> Work request
Please show all lines of the records that include "property".

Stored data

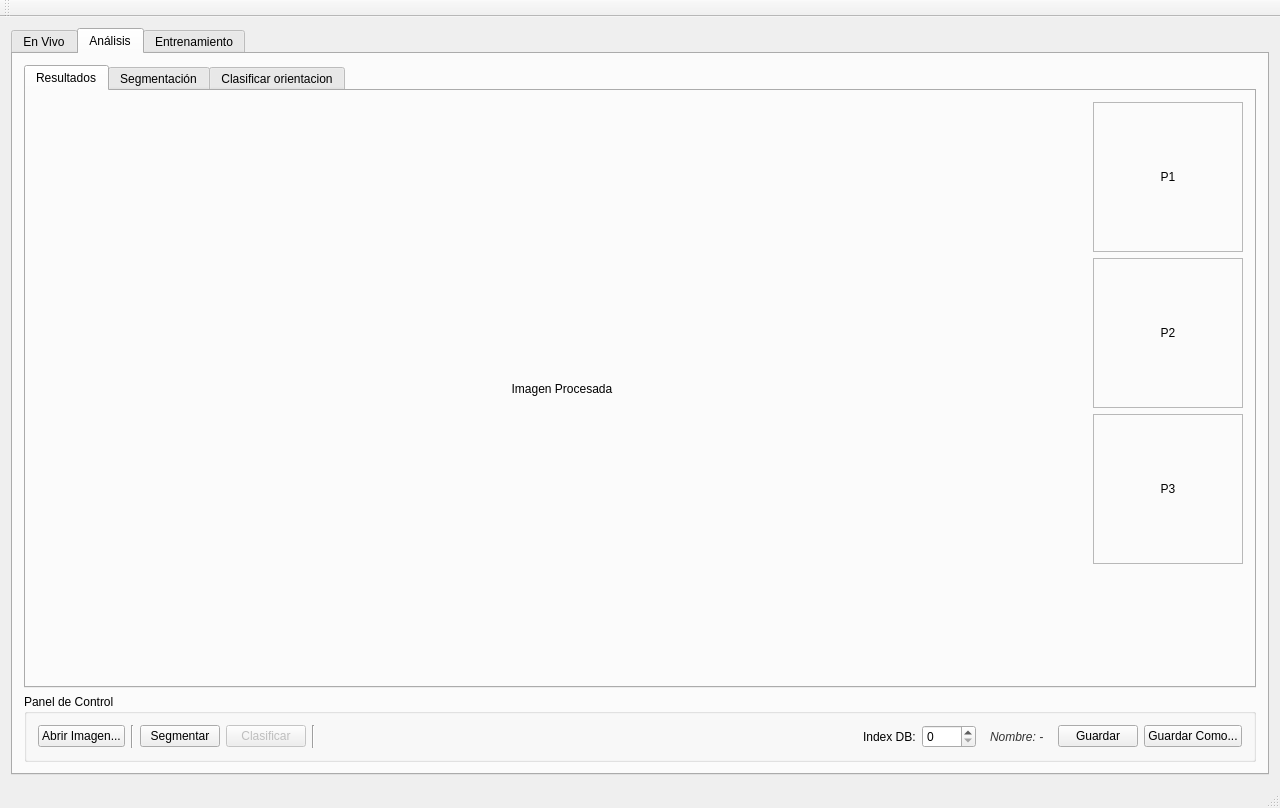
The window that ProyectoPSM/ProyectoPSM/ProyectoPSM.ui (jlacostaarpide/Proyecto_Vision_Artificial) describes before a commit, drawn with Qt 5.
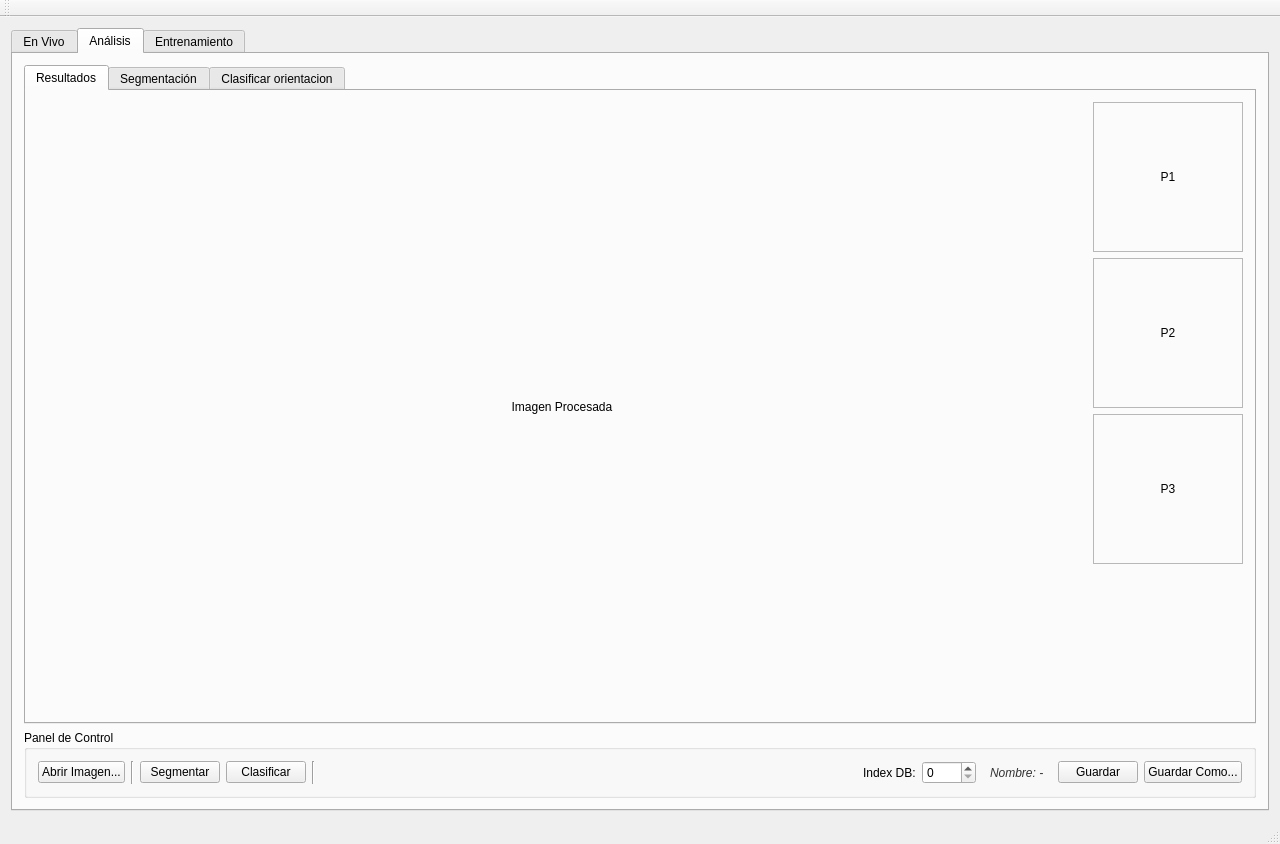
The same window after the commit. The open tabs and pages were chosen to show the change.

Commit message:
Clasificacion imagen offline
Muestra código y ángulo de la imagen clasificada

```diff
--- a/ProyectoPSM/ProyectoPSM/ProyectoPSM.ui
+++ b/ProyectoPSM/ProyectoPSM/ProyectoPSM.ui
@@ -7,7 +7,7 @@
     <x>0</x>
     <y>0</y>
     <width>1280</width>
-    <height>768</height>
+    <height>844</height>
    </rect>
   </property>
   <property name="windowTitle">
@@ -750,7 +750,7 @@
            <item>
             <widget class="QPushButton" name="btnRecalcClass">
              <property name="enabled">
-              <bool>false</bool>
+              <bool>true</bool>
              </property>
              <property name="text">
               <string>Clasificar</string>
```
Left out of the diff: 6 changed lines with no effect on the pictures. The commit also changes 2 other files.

> Your response
   </property>
   <property name="windowTitle">
              <property name="enabled">
              </property>
              <property name="text">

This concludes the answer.